- Exercise requirements
Scan the data below and give the number of lines that include the word "export", with no other words.

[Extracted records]
========

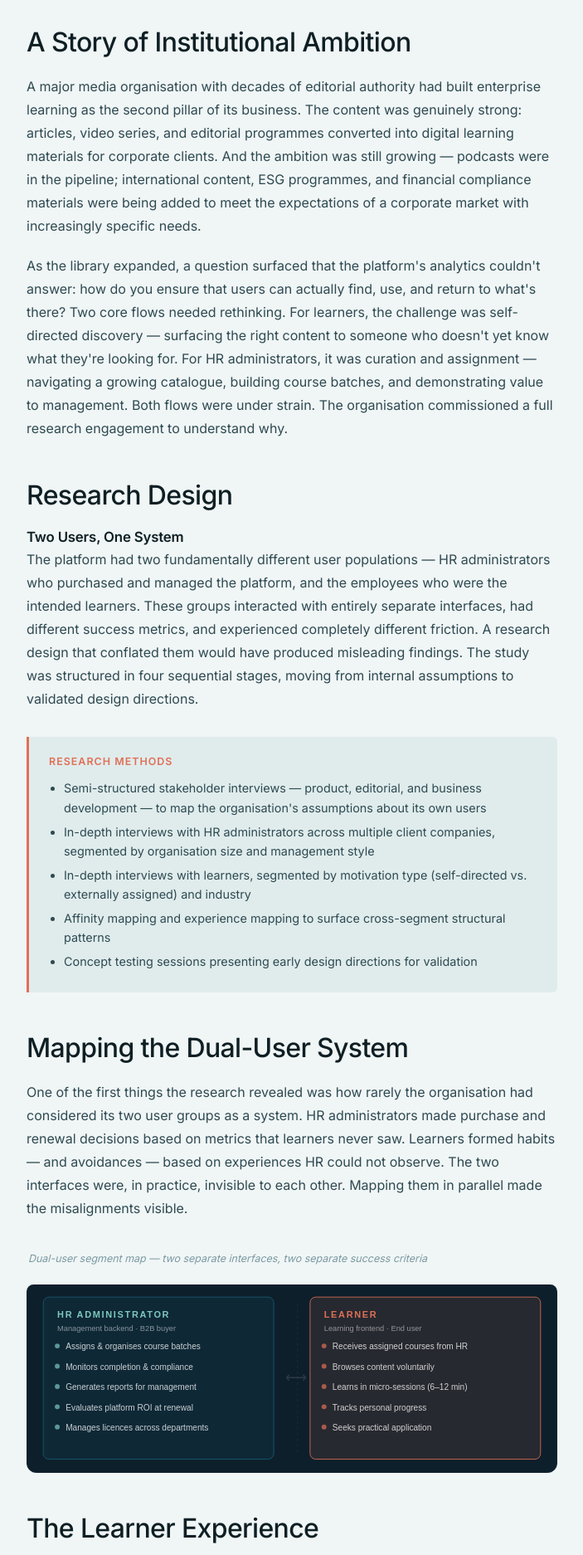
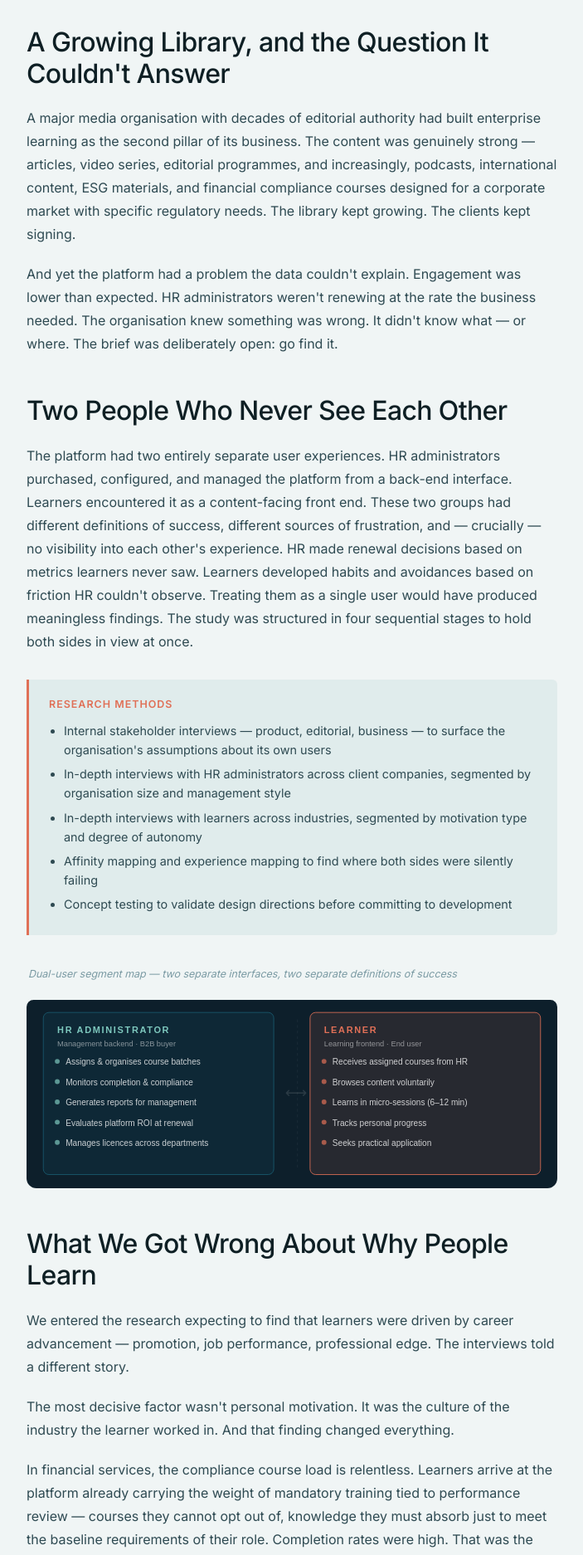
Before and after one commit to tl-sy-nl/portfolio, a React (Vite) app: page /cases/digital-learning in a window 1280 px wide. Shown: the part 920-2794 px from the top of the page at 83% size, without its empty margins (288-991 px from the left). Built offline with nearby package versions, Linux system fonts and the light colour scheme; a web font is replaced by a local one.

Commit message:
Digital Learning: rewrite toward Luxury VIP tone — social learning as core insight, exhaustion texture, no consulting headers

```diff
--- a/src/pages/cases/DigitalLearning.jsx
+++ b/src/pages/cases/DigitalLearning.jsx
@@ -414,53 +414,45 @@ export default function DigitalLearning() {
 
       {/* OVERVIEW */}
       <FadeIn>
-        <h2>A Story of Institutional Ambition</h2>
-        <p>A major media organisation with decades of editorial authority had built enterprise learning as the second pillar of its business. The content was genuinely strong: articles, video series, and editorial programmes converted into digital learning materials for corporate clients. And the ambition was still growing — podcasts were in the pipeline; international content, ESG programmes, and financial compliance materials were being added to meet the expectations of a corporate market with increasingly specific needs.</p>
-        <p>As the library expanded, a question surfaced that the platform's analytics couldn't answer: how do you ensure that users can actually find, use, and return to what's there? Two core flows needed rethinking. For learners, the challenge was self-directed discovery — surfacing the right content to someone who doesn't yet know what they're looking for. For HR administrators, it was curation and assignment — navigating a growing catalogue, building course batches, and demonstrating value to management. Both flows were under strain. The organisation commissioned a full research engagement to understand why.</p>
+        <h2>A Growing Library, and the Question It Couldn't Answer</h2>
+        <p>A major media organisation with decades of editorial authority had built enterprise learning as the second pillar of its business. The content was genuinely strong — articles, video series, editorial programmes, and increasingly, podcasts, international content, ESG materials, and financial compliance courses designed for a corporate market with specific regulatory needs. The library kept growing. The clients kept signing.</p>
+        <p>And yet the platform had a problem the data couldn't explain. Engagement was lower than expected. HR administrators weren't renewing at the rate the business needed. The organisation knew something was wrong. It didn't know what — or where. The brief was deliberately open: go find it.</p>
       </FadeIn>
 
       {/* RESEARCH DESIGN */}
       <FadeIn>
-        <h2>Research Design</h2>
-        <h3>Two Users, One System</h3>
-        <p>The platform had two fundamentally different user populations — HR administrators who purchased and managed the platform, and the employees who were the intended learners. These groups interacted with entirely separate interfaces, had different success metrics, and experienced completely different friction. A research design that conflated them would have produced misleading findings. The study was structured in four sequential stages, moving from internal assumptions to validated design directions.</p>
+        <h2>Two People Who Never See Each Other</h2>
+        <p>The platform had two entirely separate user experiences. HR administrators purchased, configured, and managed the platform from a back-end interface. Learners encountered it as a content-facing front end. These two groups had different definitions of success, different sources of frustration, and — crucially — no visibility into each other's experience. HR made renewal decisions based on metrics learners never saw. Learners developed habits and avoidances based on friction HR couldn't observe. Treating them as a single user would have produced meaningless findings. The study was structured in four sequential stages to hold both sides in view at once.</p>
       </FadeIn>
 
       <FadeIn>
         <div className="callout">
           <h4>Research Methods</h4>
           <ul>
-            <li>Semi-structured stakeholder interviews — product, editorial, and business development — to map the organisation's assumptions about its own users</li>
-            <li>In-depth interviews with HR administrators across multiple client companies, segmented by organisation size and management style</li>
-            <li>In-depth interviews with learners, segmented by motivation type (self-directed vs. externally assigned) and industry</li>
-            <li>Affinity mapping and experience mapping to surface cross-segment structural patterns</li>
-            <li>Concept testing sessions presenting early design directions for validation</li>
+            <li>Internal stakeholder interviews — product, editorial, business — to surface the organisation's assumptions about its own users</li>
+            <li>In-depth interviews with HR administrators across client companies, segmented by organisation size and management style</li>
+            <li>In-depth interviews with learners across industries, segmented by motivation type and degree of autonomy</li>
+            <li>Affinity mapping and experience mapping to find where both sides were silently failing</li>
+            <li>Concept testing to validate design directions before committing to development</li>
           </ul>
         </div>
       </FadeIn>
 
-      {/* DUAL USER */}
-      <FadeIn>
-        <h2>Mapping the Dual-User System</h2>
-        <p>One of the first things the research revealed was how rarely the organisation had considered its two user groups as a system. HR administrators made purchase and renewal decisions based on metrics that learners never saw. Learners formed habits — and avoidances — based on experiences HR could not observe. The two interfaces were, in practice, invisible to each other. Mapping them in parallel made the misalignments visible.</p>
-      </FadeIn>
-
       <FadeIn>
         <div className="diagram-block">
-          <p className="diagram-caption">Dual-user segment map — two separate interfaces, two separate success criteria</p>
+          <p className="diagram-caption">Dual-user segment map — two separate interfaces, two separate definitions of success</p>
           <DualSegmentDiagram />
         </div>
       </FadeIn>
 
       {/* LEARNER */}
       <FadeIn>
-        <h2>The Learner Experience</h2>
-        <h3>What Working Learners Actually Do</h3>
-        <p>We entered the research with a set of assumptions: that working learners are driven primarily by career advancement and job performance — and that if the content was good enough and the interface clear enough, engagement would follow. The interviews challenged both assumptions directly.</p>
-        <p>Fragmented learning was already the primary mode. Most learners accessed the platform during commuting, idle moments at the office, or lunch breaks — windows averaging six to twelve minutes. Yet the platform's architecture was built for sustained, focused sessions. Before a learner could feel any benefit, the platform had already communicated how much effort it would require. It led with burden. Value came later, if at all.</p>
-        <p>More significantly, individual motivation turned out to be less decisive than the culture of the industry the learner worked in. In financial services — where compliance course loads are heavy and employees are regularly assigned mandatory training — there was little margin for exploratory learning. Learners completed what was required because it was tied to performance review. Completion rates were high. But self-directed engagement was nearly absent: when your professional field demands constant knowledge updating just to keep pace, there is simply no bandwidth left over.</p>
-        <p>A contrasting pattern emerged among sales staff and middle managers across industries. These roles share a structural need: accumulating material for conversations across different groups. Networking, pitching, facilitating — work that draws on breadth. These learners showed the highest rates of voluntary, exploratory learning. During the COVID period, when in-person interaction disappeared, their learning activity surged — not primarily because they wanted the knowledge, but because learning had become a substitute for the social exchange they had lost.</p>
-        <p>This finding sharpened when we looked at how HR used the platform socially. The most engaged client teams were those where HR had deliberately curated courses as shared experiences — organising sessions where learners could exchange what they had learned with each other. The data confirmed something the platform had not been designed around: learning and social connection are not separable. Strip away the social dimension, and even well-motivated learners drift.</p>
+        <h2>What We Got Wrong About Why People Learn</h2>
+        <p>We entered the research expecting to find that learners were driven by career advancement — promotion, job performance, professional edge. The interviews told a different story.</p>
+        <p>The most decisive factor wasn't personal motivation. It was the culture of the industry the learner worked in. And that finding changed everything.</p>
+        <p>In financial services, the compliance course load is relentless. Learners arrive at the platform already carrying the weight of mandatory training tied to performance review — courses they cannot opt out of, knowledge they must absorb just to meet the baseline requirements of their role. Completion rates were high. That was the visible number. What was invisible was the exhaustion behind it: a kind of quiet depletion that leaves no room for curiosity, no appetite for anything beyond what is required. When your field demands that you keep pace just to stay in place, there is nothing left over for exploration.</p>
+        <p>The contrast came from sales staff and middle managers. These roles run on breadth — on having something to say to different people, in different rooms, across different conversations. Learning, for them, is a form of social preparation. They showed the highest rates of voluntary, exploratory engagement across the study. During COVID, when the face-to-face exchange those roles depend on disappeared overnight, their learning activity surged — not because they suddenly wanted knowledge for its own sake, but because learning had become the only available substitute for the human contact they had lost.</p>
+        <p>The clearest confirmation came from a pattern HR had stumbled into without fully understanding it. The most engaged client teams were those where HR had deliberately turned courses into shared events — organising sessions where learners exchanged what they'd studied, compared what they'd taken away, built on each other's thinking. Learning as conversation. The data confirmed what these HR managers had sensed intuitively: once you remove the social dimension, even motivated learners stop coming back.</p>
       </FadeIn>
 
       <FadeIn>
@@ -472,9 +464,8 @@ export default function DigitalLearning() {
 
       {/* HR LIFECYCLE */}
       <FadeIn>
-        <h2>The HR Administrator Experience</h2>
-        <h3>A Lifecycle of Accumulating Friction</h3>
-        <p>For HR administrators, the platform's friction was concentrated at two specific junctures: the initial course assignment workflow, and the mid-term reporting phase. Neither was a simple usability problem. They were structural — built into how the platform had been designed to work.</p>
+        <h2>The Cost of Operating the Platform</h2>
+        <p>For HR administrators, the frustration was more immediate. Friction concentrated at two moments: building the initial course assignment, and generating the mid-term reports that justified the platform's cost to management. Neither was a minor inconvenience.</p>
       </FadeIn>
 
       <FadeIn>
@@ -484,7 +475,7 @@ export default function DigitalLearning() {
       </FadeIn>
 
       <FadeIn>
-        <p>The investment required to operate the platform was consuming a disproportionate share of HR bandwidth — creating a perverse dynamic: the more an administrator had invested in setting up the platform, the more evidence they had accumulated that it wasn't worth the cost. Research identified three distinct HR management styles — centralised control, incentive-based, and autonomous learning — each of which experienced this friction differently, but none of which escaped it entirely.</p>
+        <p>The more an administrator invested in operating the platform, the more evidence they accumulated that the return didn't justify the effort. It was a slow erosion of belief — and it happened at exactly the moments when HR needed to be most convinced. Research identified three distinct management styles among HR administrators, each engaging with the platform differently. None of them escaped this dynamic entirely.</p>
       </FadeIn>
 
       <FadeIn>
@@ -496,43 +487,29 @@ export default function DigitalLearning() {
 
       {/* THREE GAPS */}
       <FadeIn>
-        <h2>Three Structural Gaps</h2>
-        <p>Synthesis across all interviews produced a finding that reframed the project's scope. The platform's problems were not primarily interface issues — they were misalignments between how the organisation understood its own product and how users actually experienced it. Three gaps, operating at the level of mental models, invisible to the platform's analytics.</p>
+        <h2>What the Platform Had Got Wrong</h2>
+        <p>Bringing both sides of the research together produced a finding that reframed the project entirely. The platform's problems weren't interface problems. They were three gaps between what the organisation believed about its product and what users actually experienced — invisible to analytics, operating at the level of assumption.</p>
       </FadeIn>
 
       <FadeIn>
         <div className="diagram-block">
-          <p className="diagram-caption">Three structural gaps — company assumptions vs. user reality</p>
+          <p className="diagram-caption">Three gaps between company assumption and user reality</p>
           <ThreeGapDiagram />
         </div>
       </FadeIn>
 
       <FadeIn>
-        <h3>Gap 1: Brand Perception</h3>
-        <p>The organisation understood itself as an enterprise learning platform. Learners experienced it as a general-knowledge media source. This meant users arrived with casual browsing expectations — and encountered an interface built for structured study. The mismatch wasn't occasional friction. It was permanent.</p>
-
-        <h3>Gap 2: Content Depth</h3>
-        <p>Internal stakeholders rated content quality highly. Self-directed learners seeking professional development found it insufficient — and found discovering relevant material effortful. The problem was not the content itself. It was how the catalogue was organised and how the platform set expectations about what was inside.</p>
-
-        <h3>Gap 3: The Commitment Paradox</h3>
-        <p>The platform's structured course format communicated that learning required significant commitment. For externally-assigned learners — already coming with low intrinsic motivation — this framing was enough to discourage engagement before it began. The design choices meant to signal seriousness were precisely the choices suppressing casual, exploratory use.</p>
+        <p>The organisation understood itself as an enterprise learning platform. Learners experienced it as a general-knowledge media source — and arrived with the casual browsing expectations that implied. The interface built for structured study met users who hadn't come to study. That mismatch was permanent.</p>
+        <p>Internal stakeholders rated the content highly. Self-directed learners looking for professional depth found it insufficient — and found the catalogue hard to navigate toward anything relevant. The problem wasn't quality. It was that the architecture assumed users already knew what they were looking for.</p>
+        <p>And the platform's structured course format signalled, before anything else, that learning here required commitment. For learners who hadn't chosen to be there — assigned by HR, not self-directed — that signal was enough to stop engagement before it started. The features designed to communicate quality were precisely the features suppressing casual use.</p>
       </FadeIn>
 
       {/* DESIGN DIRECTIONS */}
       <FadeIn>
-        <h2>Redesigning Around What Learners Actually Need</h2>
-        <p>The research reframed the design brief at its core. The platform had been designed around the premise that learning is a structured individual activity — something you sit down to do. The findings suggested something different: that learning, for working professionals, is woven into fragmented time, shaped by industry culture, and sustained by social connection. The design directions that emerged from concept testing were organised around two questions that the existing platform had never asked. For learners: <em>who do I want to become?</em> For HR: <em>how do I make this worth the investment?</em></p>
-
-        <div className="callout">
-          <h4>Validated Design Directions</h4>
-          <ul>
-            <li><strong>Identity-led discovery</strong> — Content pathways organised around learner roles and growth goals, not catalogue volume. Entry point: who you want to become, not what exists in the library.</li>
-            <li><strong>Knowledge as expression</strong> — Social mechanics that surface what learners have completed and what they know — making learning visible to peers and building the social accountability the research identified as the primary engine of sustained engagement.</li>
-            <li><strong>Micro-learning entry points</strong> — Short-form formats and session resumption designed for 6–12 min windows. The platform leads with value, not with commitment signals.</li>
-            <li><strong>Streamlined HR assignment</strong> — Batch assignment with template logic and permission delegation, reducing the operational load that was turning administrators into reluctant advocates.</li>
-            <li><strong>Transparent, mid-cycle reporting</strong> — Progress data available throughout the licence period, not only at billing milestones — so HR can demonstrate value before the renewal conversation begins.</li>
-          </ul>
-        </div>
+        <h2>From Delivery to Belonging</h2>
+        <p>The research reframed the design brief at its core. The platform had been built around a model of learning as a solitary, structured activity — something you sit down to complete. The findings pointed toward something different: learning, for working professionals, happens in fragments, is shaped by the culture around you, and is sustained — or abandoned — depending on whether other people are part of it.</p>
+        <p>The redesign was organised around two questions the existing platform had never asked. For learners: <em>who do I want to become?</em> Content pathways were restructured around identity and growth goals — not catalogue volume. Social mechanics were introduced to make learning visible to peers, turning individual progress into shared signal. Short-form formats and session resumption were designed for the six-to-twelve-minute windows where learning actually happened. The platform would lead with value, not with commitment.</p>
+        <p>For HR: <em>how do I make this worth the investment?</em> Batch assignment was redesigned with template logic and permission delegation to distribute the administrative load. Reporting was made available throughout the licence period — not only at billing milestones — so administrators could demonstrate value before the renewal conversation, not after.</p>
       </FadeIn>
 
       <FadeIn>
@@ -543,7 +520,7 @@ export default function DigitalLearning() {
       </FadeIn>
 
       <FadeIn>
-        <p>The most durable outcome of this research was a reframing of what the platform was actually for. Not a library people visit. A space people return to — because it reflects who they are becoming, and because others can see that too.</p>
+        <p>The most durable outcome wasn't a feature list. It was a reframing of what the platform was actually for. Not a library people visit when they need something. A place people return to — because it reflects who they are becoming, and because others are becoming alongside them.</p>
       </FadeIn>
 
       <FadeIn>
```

========

- Expected answer
5